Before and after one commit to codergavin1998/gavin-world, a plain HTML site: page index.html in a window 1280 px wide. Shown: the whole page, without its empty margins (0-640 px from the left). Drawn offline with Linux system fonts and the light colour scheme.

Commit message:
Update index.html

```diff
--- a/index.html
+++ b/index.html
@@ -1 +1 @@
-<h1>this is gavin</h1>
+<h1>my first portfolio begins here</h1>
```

· · · ·

**YOUR OBJECTIVE:**
Retype the data. Every line must match the original exactly.

**TASK RESPONSE:**
Before and after one commit to codergavin1998/gavin-world, a plain HTML site: page index.html in a window 1280 px wide. Shown: the whole page, without its empty margins (0-640 px from the left). Drawn offline with Linux system fonts and the light colour scheme.

Commit message:
Update index.html

```diff
--- a/index.html
+++ b/index.html
@@ -1 +1 @@
-<h1>this is gavin</h1>
+<h1>my first portfolio begins here</h1>
```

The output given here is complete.